The African Virtual University is to expand its operations and offer places to students in 22 of the continent's countries, as part of a four-year partnership with RMIT University in Melbourne.
Students at the Nairobi-based online university take courses using satellite links for online tutorials and CD-Roms and DVDs. They work through the course materials, with the help of local teachers at partner institutes. RMIT staff act as mentors for these teachers.
The expanded programme is expected to result in an additional 800 enrolments next year.
Since the online university was conceived in 1997, 31 learning centres have been established at partner universities in 17 African countries. Last year, 23,000 Africans were being trained in courses such as journalism, languages and accounting.
Kuzvinetsa Peter Dzvimbo, AVU rector, said the goal for the next five years was to expand the network to 150 learning centres in 50 countries. The university hopes to have four-year degree courses in computer science and busi-ness studies available in 2004.
Madeleine Reeve, RMIT pro vice-chancellor for international enterprise, said: "RMIT is proud to be a part of this landmark partnership programme."
AVU has signed a A$5 million (£2 million) agreement with the Australian government to offer business studies from a centre at the Addis Ababa University.

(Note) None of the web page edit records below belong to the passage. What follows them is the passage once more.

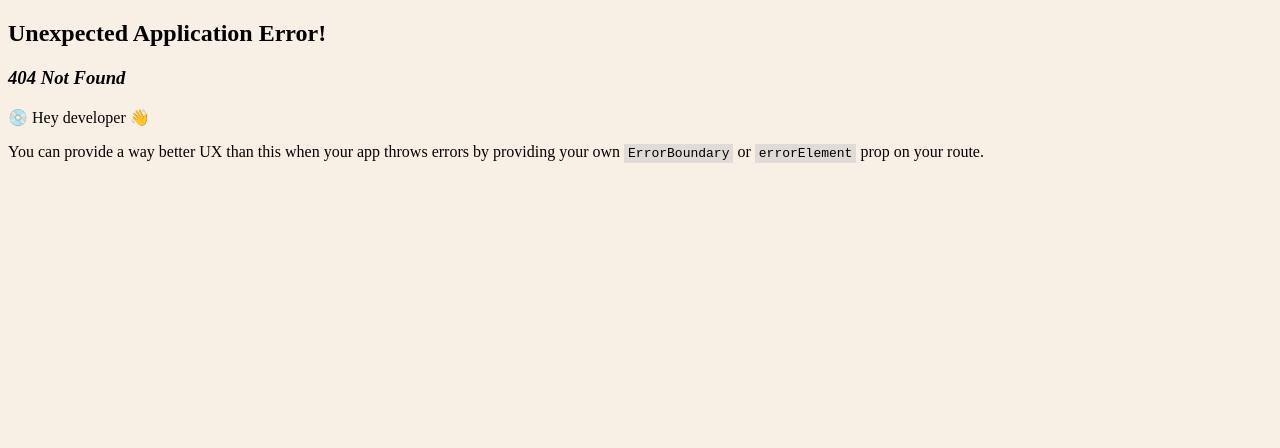
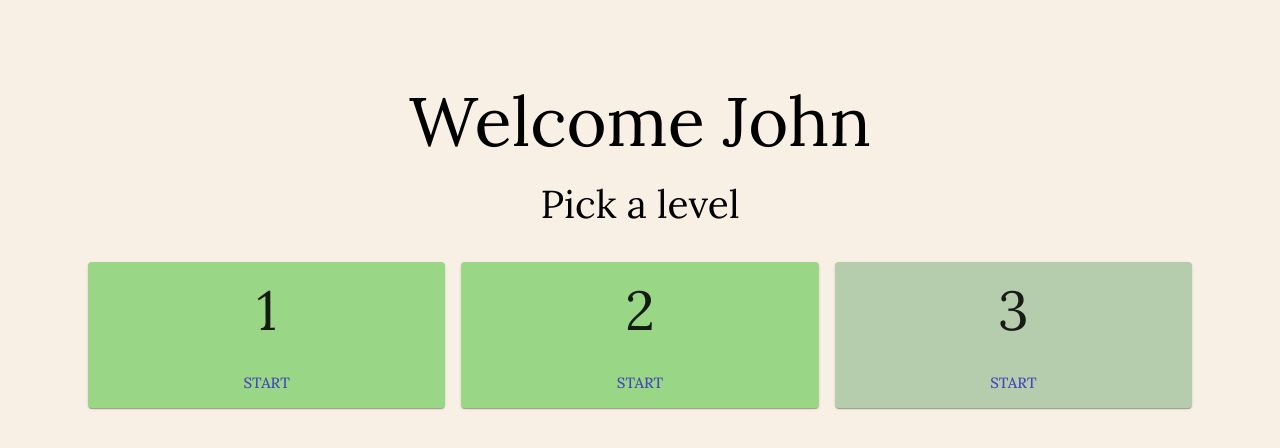
Before and after one commit to x-Muthanna-x/AWT-MathBattle, a React (Vite) app in the folder mathBattle/client/: page /map in a window 1280 px wide. Before the commit this address had no page. Shown: the top 448 px of the page. Built offline with nearby package versions, Linux system fonts and the light colour scheme.

Commit message:
add LevelMapPage

```diff
--- /dev/null
+++ b/mathBattle/client/src/Interfaces/ILevel.ts
@@ -0,0 +1,4 @@
+export interface ILevel {
+    number: number,
+    completed: boolean
+}
--- /dev/null
+++ b/mathBattle/client/src/LevelMap/LevelCard.tsx
@@ -0,0 +1,19 @@
+import { Card, CardContent, Typography, CardActions, Box, Button } from "@mui/material";
+import { ILevel } from "../Interfaces/ILevel";
+
+export function LevelCard(props: ILevel) {
+    return (
+        <Card sx={{ minWidth: 275, backgroundColor: props.completed? '#99d685' : '#b5ccad' }}>
+            <CardContent>
+                <Typography variant='h3'>
+                    {props.number}
+                </Typography>
+            </CardContent>
+            <CardActions>
+                <Box display="flex" justifyContent="center" width="100%">
+                    <Button size="small">Start</Button>
+                </Box>
+            </CardActions>
+        </Card>
+    )
+}
--- /dev/null
+++ b/mathBattle/client/src/LevelMap/LevelMapPage.tsx
@@ -0,0 +1,32 @@
+import { Box, Button, Grid, Typography, TextField, Card, CardActions, CardContent } from '@mui/material'
+import { ILevel } from '../Interfaces/ILevel'
+import { LevelCard } from './LevelCard'
+
+interface LevelMapPageProps {
+    name: string,
+    levels: ILevel[]
+}
+
+export function LevelMapPage(props: LevelMapPageProps) {
+
+  return (
+    <Box textAlign='center' sx={{m: 10}}>
+      <Grid container spacing={2}>
+        <Grid item xs={12}>
+          <Typography variant="h2" >
+            Welcome {props.name}
+          </Typography><br/>
+          <Typography variant="h4" >
+            Pick a level
+          </Typography><br/>
+        </Grid>
+        {props.levels.map((level) =>
+            <Grid item xs={12} md={6} lg={4} xl={3}>
+               <LevelCard {...level}/>
+            </Grid>
+        )}
+
+      </Grid>
+    </Box>
+  )
+}
--- a/mathBattle/client/src/Login/LoginPage.tsx
+++ b/mathBattle/client/src/Login/LoginPage.tsx
@@ -1,6 +1,12 @@
 import { Box, Button, Grid, Typography, TextField } from '@mui/material'
+import { useNavigate } from 'react-router-dom'
 
 export function LoginPage() {
+
+  const navigate = useNavigate()
+  const handleLogin = () => {
+    navigate('/map')
+  }
 
   return (
     <Box textAlign='center' sx={{m: 10}}>
@@ -23,7 +29,7 @@ export function LoginPage() {
           <TextField id="password" label="Password" type="password" variant="outlined" />
         </Grid>
         <Grid item xs={12}>
-          <Button variant="contained">Login</Button>
+          <Button variant="contained" onClick={ handleLogin }>Login</Button>
         </Grid>
         <Grid item xs={12}>
           <Button variant="outlined">Register</Button>
--- a/mathBattle/client/src/main.tsx
+++ b/mathBattle/client/src/main.tsx
@@ -7,12 +7,17 @@ import {
   RouterProvider,
 } from "react-router-dom";
 import { theme } from './main-theme.ts';
+import { LevelMapPage } from './LevelMap/LevelMapPage.tsx';
 
 
 const router = createBrowserRouter([
   {
     path: "/",
     element: <LoginPage/>,
+  },
+  {
+    path: "/map",
+    element: <LevelMapPage name='John' levels={[{number: 1, completed: true}, {number: 2, completed: true}, {number: 3, completed: false}]}/>,
   },
 ]);
 
```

The course will later be extended to the other AVU institutions.
The Curtin University of Technology in Western Australia will provide teaching skills and course materials to the Ethiopian University.